Bach’s music needs to be unlocked; its emotional content, when discovered, is somehow in and of itself, and uniquely musical. Much of it is deeply confessional. By contrast, Romantic music now seemed to create a broader emotional landscape: that of falling in love, spending a night on a bare mountain, suffering in turmoil or throwing oneself off a parapet. Instead of experiencing those things for ourselves, we are given music that stirs and excites the corresponding emotions within us. Thus the refrains of the Romantics are often more accessible, yielding their power more or less immediately. Those of us who prefer the earlier mode might even say this emotional mode became a mere substitute for experience, and that the unique, private experience of music was diminished.

Derren Brown, Happy (p152)

On a separate note, I love the above portrait, borrowed from DerrenBrown.co.uk. It’s so rich. And, I’m not at all jealous of the laddered library, nor of the impressive amp in the background. No, I’m not.

More on Derren Brown, here.

Image: http://derrenbrown.co.uk/derren/

Echoes through time: for what task were you created?

Everything – a horse, a vine – is created for some duty. This is nothing to wonder at: even the sun-god himself will tell you, ‘There is a work that I am here to do,’ and so will the other sky-dwellers.
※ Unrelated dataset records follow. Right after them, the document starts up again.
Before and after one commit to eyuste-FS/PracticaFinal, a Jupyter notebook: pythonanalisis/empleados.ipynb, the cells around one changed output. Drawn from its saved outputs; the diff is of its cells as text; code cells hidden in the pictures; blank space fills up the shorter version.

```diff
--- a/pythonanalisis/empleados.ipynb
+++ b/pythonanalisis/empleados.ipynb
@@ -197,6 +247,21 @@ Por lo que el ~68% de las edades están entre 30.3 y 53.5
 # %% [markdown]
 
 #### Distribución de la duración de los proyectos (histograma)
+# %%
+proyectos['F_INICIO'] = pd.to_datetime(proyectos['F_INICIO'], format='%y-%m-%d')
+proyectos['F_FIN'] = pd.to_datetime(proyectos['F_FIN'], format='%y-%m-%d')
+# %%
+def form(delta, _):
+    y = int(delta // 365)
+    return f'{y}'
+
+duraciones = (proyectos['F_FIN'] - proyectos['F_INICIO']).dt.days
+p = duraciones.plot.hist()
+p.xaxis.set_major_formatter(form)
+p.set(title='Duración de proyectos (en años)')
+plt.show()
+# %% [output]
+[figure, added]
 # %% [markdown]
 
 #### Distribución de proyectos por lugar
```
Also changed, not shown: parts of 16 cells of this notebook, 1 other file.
For what task, then, were you yourself created? For pleasure? Can such a thought be tolerated?

Marcus Aurelius (AD 120 – 180), Meditations (8.19)

You want approval? That’s anathema to me.

Actor Daniel Craig, interviewed in the Sunday Times and asked: When did people start to care what others thought?

It’s social media. There is a constant looking, in life, for approval, and it really jars with me. But I’m a 51-year-old man. Nobody listens to me. Or they will stop listening to me sooner rather than later, so it doesn’t really matter what I think. But I grew up when punk rock was on the scene. You want approval? That’s anathema to me. It doesn’t make any sense to me — in art. It’s anti-art. It’s anti-creativity.

Read the full interview, here.

Image: UNITED ARTISTS/COLUMBIA PICTURES